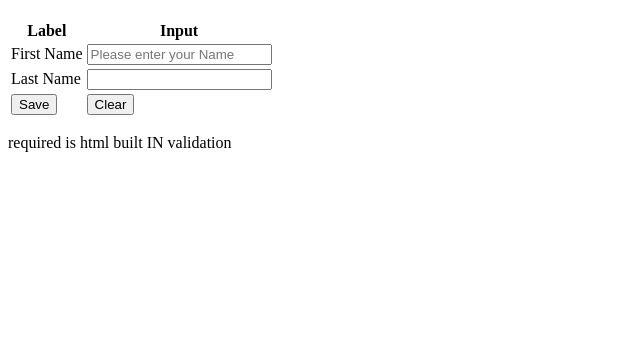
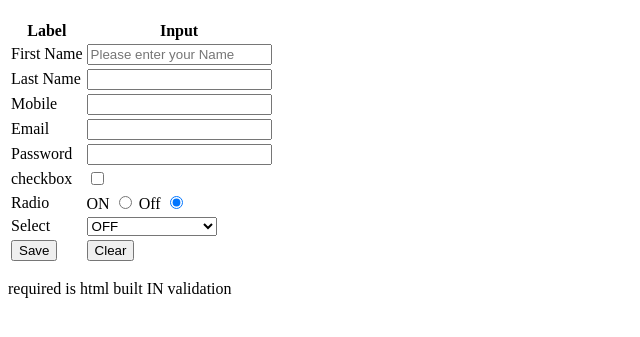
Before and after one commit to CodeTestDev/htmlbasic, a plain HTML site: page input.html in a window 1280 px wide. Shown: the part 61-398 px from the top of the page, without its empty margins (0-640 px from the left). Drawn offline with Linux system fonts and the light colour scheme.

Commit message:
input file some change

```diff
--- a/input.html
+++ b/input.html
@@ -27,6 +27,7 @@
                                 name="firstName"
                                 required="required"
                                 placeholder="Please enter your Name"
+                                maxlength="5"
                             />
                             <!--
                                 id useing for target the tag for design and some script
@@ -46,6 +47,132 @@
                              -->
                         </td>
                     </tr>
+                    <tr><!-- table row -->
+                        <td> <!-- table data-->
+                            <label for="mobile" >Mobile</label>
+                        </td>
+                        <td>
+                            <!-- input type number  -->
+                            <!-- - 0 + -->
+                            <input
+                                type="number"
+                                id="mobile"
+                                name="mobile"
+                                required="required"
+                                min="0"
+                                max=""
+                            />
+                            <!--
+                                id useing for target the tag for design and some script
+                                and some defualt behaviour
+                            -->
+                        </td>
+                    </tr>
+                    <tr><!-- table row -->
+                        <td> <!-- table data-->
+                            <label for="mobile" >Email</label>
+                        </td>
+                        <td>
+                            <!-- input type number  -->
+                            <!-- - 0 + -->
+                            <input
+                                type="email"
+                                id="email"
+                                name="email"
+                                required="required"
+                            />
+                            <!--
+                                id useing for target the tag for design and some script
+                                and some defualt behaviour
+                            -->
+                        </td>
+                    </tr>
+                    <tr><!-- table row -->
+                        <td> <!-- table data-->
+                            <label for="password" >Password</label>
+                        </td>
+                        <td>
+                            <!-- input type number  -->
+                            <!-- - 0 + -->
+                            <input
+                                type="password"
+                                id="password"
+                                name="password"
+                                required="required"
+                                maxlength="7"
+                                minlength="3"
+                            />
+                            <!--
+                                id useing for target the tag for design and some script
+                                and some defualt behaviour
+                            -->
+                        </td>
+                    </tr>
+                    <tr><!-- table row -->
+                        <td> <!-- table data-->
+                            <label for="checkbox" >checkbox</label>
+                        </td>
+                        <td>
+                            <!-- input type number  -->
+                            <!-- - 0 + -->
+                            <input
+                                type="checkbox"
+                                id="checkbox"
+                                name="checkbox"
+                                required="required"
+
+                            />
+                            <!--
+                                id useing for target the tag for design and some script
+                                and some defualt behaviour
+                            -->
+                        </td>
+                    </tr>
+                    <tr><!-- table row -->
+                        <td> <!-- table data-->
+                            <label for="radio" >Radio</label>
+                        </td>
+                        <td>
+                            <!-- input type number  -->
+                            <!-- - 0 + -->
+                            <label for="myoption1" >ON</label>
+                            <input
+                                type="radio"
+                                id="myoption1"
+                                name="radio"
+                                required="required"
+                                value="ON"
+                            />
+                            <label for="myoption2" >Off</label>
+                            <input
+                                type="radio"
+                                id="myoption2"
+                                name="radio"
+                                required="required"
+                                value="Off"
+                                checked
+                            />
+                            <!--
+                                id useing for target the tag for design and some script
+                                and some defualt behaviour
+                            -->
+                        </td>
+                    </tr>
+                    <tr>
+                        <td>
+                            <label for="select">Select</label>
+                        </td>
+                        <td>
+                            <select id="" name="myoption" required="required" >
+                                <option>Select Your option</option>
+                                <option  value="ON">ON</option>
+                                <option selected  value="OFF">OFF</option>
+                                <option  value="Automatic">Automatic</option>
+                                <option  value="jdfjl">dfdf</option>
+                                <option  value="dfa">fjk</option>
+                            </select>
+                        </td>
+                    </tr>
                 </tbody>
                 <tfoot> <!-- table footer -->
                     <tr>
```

◆ What to produce
In the entries above, copy each line that contains the string "html".

◆ Solution below
Before and after one commit to CodeTestDev/htmlbasic, a plain HTML site: page input.html in a window 1280 px wide. Shown: the part 61-398 px from the top of the page, without its empty margins (0-640 px from the left). Drawn offline with Linux system fonts and the light colour scheme.
--- a/input.html
+++ b/input.html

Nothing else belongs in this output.